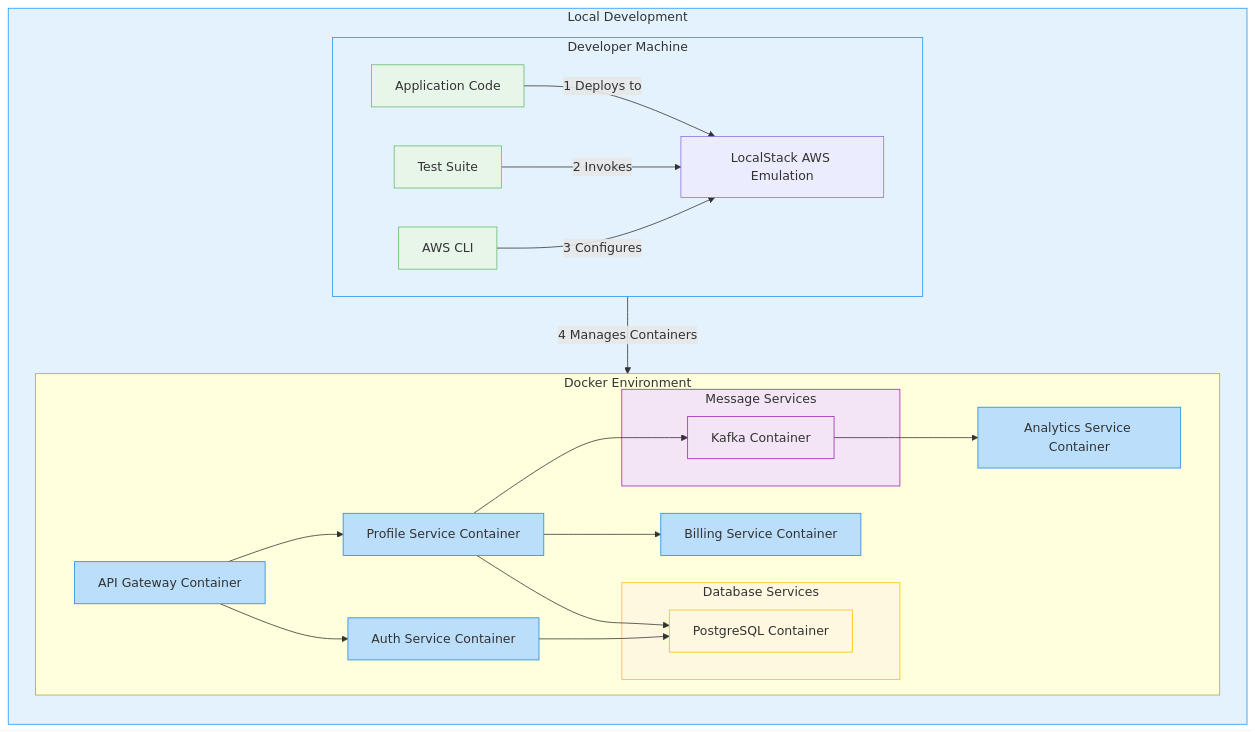
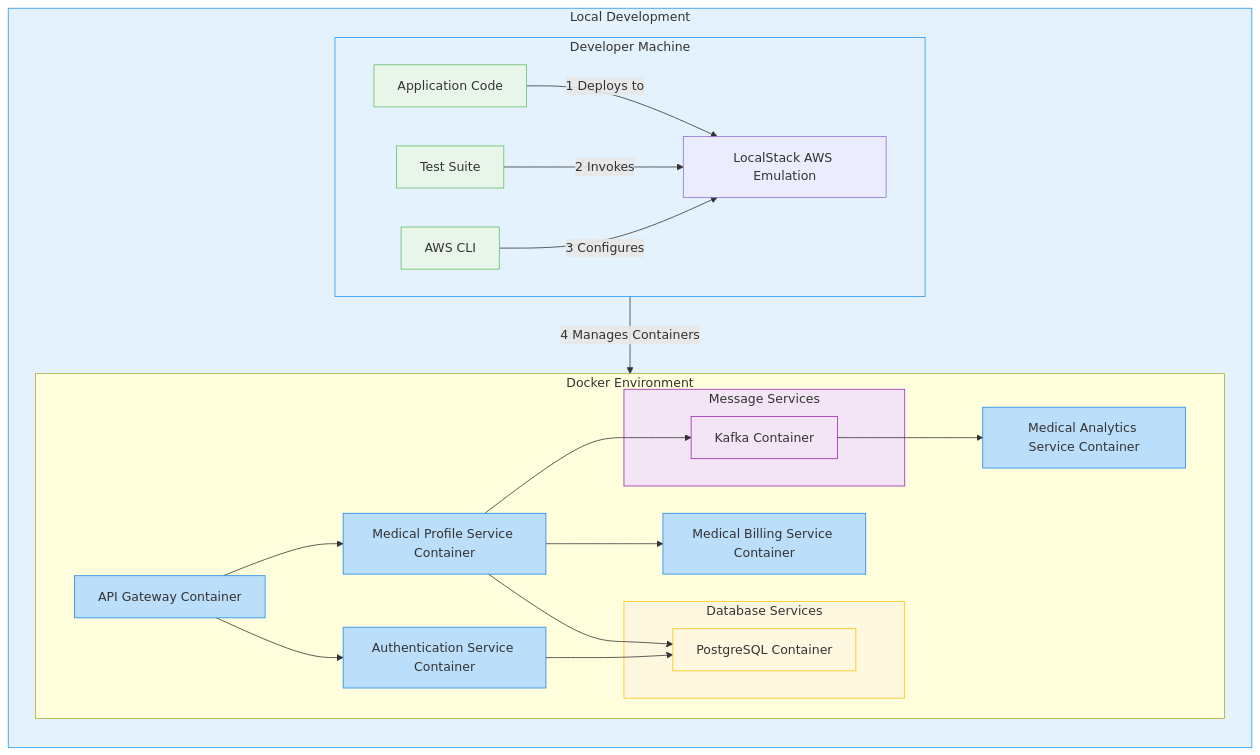
The second of 2 diagrams in infrastructure/README.md (PritiAryal/MediCore), drawn with Mermaid before and after one commit. The commit also changed other lines of this file and 1 other file, not shown here.

````diff
--- a/infrastructure/README.md
+++ b/infrastructure/README.md
@@ -218,52 +218,52 @@
 ```mermaid
 flowchart TB
                     subgraph Local[Local Development]
                         direction TB
                         
                         subgraph IDE[Developer Machine]
                             direction LR
                             Code[Application Code] -->|1 Deploys to| LocalStack[LocalStack AWS Emulation]
                             Tests[Test Suite] -->|2 Invokes| LocalStack
                             CLI[AWS CLI] -->|3 Configures| LocalStack
                         end
                         
                         subgraph DockerEnv[Docker Environment]
                             APIGW[API Gateway Container]
-                            AUTH[Auth Service Container]
-                            PROFILE[Profile Service Container]
-                            BILLING[Billing Service Container]
-                            ANALYTICS[Analytics Service Container]
+                            AUTH[Authentication Service Container]
+                            PROFILE[Medical Profile Service Container]
+                            BILLING[Medical Billing Service Container]
+                            ANALYTICS[Medical Analytics Service Container]
                             
                             subgraph DB[Database Services]
                                 POSTGRES[PostgreSQL Container]
                             end
                             
                             subgraph MSG[Message Services]
                                 KAFKA[Kafka Container]
                             end
                         end
                         
                         LocalStack -->|4 Manages Containers| DockerEnv
                         
                         %% Service Connections
                         APIGW --> AUTH
                         APIGW --> PROFILE
                         PROFILE --> BILLING
                         PROFILE --> KAFKA
                         KAFKA --> ANALYTICS
                         AUTH --> POSTGRES
                         PROFILE --> POSTGRES
                     end
                     
                     classDef dev fill:#e3f2fd,stroke:#2196f3;
                     classDef container fill:#bbdefb,stroke:#1e88e5;
                     classDef db fill:#fff8e1,stroke:#ffc107;
                     classDef msg fill:#f3e5f5,stroke:#9c27b0;
                     classDef tool fill:#e8f5e9,stroke:#66bb6a;
                     
                     class Local,IDE dev;
                     class APIGW,AUTH,PROFILE,BILLING,ANALYTICS container;
                     class DB,POSTGRES db;
                     class MSG,KAFKA msg;
                     class Code,Tests,CLI tool;
 ```
````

• Task to carry out:
Filter the listing above for the string "Services" and copy every matching line.

• Solution to this task:
                             subgraph DB[Database Services]
                             subgraph MSG[Message Services]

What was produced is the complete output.